|Molasses||92 000||Beef production||Mainly fermented into alcohol||30.00||10.00|
|Bagasse||483 000||Rarely used||Use for fuel in factory||not costed|
|Cocoa pod||600 000||Use in ruminant feed experimentally||Collection, drying grinding. Lack of awareness by farmers||25.00|
|Cotton seed||Unknown||Supplement in ruminant diet. Limited used in swine feed.||Not readily available for feed. Presence of gossypol. Low S-amino acid content.||200.00||5.00|
|Cassava peel (from garri)||Not yet estimated||Traditionally used in ruminant diet.||Contains glucoside May require ensiling||not as yet|
|saw-dust||Not yet||Experimental use as rabbit feed in compound diets||Requires processing as silage with poultry manure||Not of any value as yet|
|Brewers' grain||25 000 in 1982||Use for feed by dairy beef, sheep, goats. Also in paultry feed.||Collection, drying bagging||60.00||10.00|
|Wheat offal||400 000 in 1982||Use in beef and poultry production||Mainly exported to Europe||80.00||30.00|
|Rice bran||Unknown||Low levels in started and grower diets. 30% for weaner pigs.||Not readily available||60.00||10.00|
|Maize millings||"||Supplement for sheep and goats||"||None as yet|
|Maize stover||"||Dry season feed for cattle, sheep and goats||Poor integration farming system||Usually collected farm site by livestock|
|Groundnut haulms||"||Supplement feedto cattle and sheep||Not readily available||40.00||5.00|
N A Urio
University of Dar es Salaam, Morogoro, Tanzania
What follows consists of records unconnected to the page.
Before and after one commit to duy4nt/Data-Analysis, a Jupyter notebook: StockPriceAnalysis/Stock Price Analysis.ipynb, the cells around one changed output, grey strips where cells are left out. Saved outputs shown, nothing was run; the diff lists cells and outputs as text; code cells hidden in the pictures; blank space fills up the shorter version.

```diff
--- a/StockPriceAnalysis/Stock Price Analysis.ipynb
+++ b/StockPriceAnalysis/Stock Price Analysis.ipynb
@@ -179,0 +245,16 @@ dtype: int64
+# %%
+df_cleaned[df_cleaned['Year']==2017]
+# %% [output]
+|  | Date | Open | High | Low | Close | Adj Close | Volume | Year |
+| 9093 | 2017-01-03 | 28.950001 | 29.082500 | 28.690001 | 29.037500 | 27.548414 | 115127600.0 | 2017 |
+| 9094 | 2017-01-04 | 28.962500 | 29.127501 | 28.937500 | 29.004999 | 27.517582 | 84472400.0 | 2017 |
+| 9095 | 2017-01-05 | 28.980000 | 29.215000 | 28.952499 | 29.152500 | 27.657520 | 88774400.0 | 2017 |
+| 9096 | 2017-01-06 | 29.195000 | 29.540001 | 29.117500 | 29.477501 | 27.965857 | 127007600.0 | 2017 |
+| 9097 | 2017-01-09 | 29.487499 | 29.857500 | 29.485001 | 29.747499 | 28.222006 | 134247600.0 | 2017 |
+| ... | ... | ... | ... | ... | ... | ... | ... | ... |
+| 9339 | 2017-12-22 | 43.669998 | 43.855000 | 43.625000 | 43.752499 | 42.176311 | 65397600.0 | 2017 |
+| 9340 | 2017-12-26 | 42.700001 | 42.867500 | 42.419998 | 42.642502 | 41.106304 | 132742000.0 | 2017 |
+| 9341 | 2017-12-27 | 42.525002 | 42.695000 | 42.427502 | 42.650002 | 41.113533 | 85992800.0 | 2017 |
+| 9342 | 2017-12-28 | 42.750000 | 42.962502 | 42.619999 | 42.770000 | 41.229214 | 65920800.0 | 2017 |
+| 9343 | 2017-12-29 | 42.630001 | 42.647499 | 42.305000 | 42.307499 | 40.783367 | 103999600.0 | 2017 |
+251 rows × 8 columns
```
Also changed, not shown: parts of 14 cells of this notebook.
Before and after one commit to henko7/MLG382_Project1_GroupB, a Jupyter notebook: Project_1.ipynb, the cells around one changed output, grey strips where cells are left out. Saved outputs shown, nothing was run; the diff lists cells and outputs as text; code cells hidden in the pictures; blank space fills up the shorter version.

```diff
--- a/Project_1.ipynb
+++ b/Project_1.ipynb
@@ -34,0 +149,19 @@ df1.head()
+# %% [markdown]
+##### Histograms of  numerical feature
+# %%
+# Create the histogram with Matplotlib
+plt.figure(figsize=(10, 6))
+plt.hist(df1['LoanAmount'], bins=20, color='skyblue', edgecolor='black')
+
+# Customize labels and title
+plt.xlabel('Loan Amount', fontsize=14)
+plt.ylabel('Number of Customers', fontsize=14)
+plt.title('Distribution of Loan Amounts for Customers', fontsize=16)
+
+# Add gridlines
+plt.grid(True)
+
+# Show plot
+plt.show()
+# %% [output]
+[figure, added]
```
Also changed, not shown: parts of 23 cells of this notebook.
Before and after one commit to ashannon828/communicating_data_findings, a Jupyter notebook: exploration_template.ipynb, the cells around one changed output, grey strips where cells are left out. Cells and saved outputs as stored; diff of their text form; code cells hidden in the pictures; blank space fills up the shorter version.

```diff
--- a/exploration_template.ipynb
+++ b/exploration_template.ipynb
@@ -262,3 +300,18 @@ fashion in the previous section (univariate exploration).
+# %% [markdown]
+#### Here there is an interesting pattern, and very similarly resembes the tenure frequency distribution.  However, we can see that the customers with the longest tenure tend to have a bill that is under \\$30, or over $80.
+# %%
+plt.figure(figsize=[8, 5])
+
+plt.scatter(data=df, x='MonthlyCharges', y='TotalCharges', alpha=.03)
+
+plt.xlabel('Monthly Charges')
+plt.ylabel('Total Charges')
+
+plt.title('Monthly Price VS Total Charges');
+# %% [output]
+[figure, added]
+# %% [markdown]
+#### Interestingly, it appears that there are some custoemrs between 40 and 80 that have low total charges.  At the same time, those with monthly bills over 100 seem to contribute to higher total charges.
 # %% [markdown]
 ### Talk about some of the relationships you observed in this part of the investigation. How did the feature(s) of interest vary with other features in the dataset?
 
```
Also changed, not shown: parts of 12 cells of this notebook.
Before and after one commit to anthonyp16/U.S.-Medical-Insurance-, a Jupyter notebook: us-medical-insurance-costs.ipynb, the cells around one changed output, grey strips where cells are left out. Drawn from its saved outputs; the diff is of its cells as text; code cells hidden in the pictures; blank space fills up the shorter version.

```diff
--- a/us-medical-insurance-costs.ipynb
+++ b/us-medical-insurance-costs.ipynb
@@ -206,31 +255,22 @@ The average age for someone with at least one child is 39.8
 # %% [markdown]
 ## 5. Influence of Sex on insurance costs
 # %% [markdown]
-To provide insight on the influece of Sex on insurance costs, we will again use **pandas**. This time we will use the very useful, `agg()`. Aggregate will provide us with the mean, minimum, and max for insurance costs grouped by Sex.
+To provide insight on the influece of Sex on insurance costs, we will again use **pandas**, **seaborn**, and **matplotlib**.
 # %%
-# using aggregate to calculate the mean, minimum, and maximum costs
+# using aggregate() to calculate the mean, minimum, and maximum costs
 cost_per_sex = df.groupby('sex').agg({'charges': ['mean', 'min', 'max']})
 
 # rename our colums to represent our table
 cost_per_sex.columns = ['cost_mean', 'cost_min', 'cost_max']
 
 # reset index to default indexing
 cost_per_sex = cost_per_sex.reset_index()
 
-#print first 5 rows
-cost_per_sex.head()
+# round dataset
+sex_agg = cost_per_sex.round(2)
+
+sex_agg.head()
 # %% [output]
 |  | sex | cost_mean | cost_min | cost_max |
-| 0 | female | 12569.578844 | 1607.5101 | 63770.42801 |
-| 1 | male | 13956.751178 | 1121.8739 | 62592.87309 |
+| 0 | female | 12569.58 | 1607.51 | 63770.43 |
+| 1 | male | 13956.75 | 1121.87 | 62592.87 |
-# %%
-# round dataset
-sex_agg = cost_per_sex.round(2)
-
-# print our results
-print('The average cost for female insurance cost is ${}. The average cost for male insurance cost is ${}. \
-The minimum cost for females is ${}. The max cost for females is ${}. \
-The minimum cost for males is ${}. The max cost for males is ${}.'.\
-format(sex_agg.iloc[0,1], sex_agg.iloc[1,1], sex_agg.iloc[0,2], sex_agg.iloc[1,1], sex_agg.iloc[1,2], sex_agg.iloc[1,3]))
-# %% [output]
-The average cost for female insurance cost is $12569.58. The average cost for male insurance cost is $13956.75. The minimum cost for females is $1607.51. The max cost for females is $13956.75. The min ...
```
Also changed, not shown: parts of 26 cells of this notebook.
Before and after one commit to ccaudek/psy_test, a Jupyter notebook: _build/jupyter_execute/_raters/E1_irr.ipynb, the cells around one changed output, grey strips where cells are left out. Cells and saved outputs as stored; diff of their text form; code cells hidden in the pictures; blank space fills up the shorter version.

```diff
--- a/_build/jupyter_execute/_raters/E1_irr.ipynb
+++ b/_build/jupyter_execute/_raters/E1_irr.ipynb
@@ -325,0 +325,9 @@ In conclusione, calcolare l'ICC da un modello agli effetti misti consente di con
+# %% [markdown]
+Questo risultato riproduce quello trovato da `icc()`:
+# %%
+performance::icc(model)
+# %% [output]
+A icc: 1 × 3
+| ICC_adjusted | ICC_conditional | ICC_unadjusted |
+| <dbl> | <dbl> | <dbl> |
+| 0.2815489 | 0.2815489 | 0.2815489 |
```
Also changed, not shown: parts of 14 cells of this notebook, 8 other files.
|Crop||Estimated production ('000 tonnes) of grain||Ratio of residue grain||Estimated production ('000 tonnes) of stover straw||Current use in Animal production||Constraints on use|
|Maize||1549||2.0||3098||Grazed and limited stall feeding around Kilimanjaro/ Arusha areas||Low density collection and high transportation costs|
|Sorghum||554||3.7||2049||Grazed in situ inefficient||Method of feeding|
|Paddy||379||1.0||379||Negligible||Low nitrogen content. lack of suitable methods of improvement|
|Millet||373||3.7||1380||Grazed in situ||Lack of suitable and efficient methods of collection and storage|
|Beans||442||-||-||Small stall feeding to dairy cattle around Kilimanjaro/Arusha areas||As above|
|By-products||Estimated annual production ('000 tonnes)||Current use in animal Production||Constraints on use|
|Maize bran||7.0||Wholly utilized in ruminant and monogastric feeds||-|
|Wheat bran||14.5||Used for dairy cattle feeds||-|
|Wheat pollard||9||Wholly used for poultry and pigs||-|
|Rice bran||Unknown||Limited amounts used for ruminants||-|
|Rice Polishings||Unknown||Used mainly for pigs and poultry feeds||-|
|Crop||Estimated production of oilseeds ('000 tones)||Estimated production of oilseed cakes ('000 tonnes)||Current use in animal production||Constraints on use|
|Cotton seed||123||40||Utilized in ruminant and monogastric feeds||An appreciable quantity exported, despite the high local demand|
|Sunflower||12||Not known||Used for poultry feeds||-|
|Sesame||6.5||Not known||Used wholly for poultry feeds||-|
|Soybeans||Unknown||0.9||Used wholly for mono- gastric feeds||-|
|Copra||2.0||Not known||Used for ruminant feeds||-|
|By-product||Estimated production ('000 tonnes||Current use in animal production||Constraints on use|
|Molasses||40||About 4–5000 tonnes used in the livestock industry mainly Kiliman jaro/Arusha area||High transportation costs- Large quantities thrown away|
|Sisal waste||700||Limited to experimental tests||Lack of technology for separation, drying to reduce bulkiness and transportation costs|